[Exercise brief]:
Your reply should hold only the lines from the records below where "sambungkan" occurs.

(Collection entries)

+--

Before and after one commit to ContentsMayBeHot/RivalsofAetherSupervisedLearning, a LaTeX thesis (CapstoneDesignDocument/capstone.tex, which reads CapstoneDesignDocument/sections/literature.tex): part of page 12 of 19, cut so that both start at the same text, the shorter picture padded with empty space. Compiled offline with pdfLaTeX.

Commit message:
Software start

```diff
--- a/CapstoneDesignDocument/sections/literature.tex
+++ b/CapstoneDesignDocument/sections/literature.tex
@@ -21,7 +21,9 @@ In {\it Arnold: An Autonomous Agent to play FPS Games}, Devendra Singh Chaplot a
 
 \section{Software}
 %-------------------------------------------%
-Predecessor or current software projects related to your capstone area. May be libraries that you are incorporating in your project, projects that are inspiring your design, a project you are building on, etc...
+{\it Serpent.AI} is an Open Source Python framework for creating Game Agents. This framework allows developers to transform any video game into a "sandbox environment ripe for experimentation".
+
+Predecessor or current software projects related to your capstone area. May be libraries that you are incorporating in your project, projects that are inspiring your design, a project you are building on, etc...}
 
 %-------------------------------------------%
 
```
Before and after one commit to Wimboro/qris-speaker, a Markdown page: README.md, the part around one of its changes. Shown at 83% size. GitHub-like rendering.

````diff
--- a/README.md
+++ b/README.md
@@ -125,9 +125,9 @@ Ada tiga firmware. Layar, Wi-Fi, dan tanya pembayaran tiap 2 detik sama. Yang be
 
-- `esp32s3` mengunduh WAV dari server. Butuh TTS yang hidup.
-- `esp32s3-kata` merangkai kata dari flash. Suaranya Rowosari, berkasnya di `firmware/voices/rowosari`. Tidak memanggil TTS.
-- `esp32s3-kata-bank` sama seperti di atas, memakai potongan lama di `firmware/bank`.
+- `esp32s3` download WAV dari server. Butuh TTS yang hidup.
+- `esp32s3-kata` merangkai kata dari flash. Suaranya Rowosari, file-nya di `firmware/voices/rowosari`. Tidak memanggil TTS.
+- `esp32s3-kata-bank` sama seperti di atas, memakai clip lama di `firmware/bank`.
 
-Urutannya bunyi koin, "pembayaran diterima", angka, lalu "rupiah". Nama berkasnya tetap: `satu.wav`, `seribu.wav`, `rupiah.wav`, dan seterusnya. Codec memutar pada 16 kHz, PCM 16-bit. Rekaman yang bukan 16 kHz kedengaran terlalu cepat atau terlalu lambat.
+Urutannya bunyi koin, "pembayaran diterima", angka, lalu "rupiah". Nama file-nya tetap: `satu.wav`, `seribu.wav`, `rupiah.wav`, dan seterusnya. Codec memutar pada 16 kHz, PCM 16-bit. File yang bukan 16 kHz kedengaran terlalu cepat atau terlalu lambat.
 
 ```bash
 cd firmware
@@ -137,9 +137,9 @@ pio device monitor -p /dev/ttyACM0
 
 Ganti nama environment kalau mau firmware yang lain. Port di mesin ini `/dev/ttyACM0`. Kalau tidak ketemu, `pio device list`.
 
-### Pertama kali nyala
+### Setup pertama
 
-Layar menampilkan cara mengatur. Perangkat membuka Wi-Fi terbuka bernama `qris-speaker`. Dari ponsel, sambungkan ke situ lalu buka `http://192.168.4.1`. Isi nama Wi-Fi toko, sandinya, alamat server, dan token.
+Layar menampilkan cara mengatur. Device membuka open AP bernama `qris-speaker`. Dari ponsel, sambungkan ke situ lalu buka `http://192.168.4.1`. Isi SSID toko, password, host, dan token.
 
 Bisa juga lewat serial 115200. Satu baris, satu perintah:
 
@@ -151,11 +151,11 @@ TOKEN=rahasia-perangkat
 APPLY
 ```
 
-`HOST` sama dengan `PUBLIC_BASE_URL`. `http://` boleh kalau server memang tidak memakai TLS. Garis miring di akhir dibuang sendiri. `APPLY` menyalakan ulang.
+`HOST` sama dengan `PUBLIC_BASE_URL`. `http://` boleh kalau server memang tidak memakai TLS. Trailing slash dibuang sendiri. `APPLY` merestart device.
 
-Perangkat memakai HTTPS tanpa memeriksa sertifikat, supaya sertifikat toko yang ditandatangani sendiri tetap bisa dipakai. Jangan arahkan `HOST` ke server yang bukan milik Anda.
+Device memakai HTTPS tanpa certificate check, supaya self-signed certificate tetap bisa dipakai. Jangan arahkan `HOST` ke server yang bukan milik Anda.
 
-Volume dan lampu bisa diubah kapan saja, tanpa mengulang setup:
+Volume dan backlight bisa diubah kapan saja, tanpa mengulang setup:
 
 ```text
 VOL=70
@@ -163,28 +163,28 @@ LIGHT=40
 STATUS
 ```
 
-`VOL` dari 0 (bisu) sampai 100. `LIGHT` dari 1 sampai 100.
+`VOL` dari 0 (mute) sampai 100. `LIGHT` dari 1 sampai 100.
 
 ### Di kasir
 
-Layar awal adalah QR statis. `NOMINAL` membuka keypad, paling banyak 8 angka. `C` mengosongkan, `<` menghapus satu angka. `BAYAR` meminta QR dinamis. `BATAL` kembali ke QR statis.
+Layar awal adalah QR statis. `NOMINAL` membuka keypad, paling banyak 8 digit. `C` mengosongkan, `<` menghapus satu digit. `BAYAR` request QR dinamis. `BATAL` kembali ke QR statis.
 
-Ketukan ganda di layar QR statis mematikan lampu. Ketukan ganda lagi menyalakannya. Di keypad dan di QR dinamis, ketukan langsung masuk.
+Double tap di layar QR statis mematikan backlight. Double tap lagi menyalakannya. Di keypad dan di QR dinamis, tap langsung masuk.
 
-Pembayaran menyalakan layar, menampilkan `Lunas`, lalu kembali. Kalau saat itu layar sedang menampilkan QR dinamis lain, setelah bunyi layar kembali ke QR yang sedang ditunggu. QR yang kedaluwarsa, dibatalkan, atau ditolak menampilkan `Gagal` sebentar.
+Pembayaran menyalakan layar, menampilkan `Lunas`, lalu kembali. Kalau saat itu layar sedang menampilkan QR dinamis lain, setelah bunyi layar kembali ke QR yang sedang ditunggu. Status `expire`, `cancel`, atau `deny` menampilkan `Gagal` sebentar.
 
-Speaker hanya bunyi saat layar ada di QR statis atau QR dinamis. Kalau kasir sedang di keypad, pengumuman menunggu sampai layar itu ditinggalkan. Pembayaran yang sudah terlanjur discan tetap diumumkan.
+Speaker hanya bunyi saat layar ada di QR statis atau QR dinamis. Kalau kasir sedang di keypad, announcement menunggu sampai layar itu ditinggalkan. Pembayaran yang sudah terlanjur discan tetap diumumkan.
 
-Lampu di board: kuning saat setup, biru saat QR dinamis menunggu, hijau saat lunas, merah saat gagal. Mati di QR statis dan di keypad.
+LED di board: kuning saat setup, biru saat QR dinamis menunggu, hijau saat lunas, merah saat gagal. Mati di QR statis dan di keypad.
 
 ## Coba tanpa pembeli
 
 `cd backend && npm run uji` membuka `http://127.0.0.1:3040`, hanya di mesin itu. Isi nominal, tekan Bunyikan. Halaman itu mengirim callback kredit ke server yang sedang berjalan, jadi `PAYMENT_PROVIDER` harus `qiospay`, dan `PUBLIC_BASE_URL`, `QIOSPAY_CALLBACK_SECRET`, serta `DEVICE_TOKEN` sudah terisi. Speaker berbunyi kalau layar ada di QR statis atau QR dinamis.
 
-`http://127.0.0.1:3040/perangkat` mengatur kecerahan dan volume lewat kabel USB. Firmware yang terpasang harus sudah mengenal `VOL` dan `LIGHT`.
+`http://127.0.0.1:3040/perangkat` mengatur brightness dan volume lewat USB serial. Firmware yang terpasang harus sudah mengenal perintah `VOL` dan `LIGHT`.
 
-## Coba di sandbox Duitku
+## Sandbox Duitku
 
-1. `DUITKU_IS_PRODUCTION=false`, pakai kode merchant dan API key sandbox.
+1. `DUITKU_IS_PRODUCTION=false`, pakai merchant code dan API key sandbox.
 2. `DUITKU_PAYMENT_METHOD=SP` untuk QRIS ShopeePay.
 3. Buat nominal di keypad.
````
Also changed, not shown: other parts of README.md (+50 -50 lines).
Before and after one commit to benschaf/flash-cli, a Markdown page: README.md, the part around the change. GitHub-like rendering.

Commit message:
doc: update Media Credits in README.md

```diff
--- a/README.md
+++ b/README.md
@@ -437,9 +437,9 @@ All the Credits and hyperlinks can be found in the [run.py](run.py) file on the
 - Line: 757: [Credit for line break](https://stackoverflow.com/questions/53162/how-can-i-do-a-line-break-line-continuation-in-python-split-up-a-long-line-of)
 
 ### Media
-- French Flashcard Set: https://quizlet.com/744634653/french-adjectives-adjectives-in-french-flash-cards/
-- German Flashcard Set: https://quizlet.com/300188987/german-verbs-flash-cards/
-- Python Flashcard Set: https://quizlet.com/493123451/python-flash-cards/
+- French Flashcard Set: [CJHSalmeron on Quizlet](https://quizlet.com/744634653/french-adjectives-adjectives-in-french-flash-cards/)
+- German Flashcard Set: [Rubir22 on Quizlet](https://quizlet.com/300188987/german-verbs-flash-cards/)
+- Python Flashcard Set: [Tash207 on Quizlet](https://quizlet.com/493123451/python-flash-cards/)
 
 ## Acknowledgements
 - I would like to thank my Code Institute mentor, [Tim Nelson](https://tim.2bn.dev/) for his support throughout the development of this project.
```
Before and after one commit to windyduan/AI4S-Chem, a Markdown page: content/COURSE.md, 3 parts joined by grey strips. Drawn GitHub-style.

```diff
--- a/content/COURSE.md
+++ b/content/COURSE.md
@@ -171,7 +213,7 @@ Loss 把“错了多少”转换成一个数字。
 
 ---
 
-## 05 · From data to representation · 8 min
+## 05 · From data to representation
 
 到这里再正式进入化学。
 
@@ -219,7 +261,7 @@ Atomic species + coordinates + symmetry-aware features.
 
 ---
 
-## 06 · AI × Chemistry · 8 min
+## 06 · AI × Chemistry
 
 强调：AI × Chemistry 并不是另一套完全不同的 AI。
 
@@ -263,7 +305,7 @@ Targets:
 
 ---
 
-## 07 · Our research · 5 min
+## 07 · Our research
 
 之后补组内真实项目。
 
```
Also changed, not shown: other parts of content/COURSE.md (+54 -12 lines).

+--

[Answer area]:
-Layar menampilkan cara mengatur. Perangkat membuka Wi-Fi terbuka bernama `qris-speaker`. Dari ponsel, sambungkan ke situ lalu buka `http://192.168.4.1`. Isi nama Wi-Fi toko, sandinya, alamat server, dan token.
+Layar menampilkan cara mengatur. Device membuka open AP bernama `qris-speaker`. Dari ponsel, sambungkan ke situ lalu buka `http://192.168.4.1`. Isi SSID toko, password, host, dan token.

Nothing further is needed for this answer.